> _How to complete this task_
Gather every line in the records below that contains the word "null".

Screenshot and code edit data
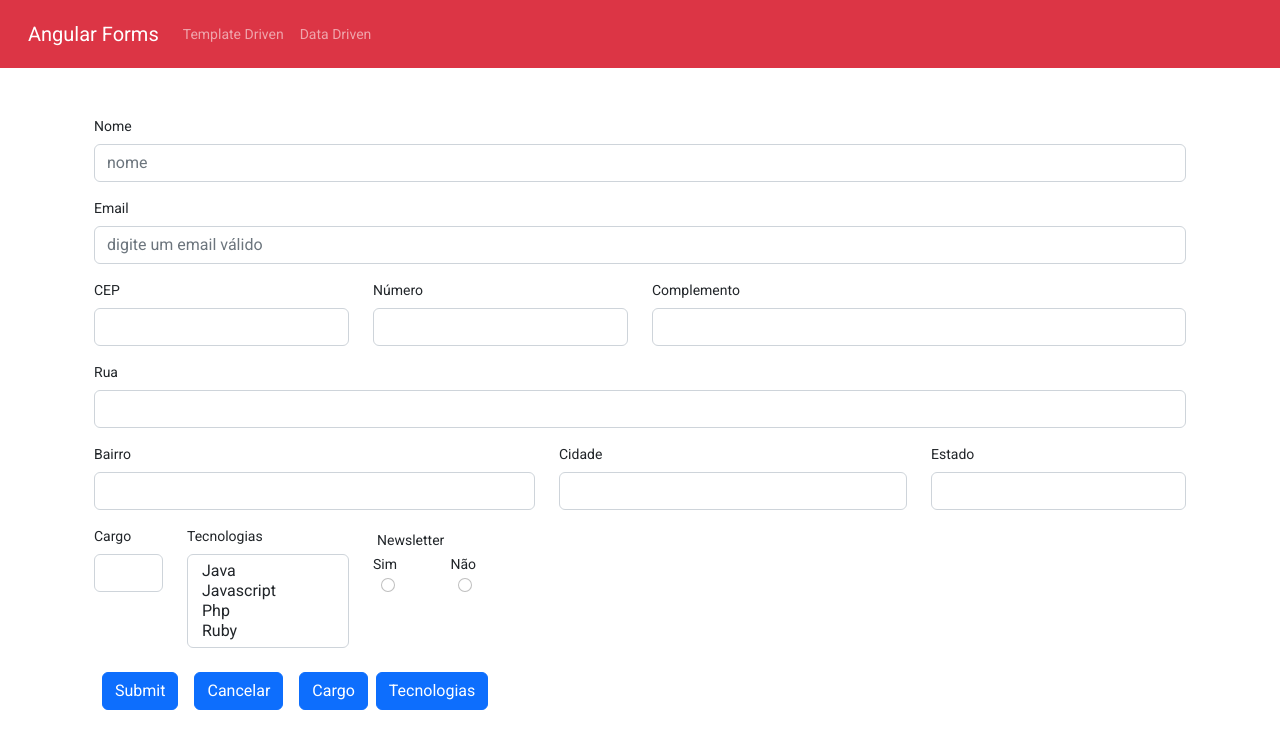
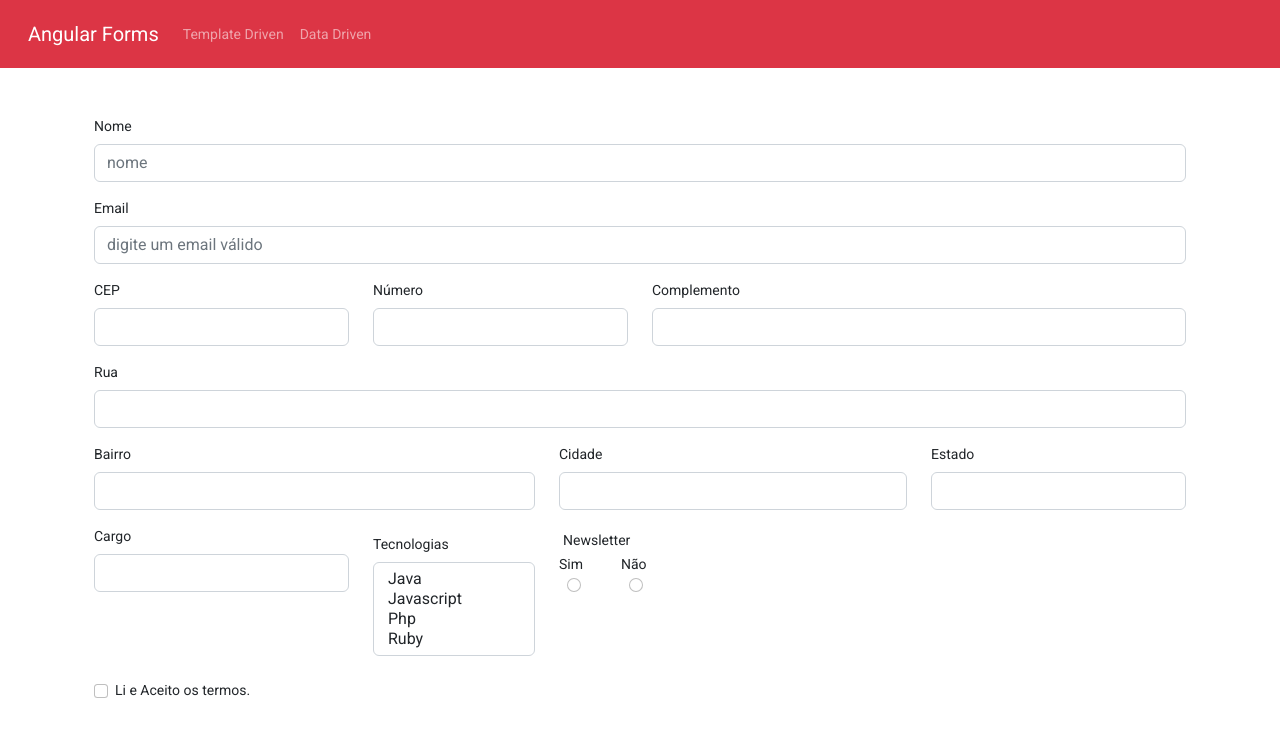
Before and after one commit to GiselleBarbosa/angular-curso-loiane, an Angular app in the folder 08-forms/: page /dataForm in a window 1280 px wide. Shown: the top 734 px of the page. Built offline with nearby package versions, Linux system fonts and the light colour scheme.

Commit message:
update checkbox

```diff
--- a/08-forms/src/app/data-form/data-form.component.html
+++ b/08-forms/src/app/data-form/data-form.component.html
@@ -97,14 +97,14 @@
 
   <div class="form-group">
     <div class="row mb-3">
-      <div class="col-md-1" [ngClass]="aplicaCssErro('cargo')">
+      <div class="col-md-3" [ngClass]="aplicaCssErro('cargo')">
         <label for="cargo" class="form-label">Cargo</label>
         <select class="form-control" id="cargo" formControlName="cargo" [compareWith]="compararCargos">
           <option *ngFor="let cargo of cargos" [ngValue]="cargo">{{ cargo.desc }}</option>
         </select>
       </div>
 
-      <div class="col-md-2" [ngClass]="aplicaCssErro('tecnologias')">
+      <div class="col-md-2 mt-2" [ngClass]="aplicaCssErro('tecnologias')">
         <label for="tecnologias" class="form-label">Tecnologias</label>
         <select multiple class="form-control" id="tecnologias" formControlName="tecnologias">
           <option *ngFor="let tecnologia of tecnologias" [value]="tecnologia.nome">{{ tecnologia.desc }}</option>
@@ -112,7 +112,7 @@
       </div>
 
 
-      <div class="col-md-5" [ngClass]="aplicaCssErro('newsletter')">
+      <div class="col-md-4" [ngClass]="aplicaCssErro('newsletter')">
         <label for="newsletter" class="form-check-inline m-1">Newsletter</label>
         <div id="newsletter" class="row">
           <div class="col-sm-2" *ngFor="let item of newsletterOp">
@@ -124,6 +124,24 @@
       </div>
     </div>
 
+    <div class="form-group mt-4 mb-4">
+      <div class="col-md-12">
+        <div class="checkbox">
+
+          <div class="form-check" [ngClass]="aplicaCssErro('termos')">
+            <input class="form-check-input" type="checkbox" formControlName="termos">
+            <label class="form-check-label" for="flexCheckDefault">
+             Li e Aceito os termos.
+            </label>
+            <app-campo-control-erro [mostrarErro]="verificaValidTouched('termos')" msgErro="Por favor, aceite os termos">
+            </app-campo-control-erro>
+          </div>
+
+        </div>
+      </div>
+    </div>
+
+
     <button type="submit" class="btn btn-primary m-2">Submit</button>
     <button class="btn btn-primary m-2" (click)="resetar()">Cancelar</button>
     <button class="btn btn-primary m-2" (click)="setarCargo()">Cargo</button>
--- a/08-forms/src/app/data-form/data-form.component.ts
+++ b/08-forms/src/app/data-form/data-form.component.ts
@@ -67,7 +67,8 @@ export class DataFormComponent implements OnInit {
 
       cargo: [null],
       tecnologias: [null],
-      newsletter: [null]
+      newsletter: ['s'],
+      termos: [null, Validators.pattern('true')]
     });
   }
 
@@ -102,7 +103,7 @@ export class DataFormComponent implements OnInit {
   }
 
   verificaValidTouched(campo: string) {
-    return !this.formulario.get(campo)?.valid && this.formulario.get(campo)?.touched
+    return !this.formulario.get(campo)?.valid && this.formulario.get(campo)?.dirty
   }
 
   verificaEmailInvalido() {
```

> _Task result_
       cargo: [null],
       tecnologias: [null],
-      newsletter: [null]
+      termos: [null, Validators.pattern('true')]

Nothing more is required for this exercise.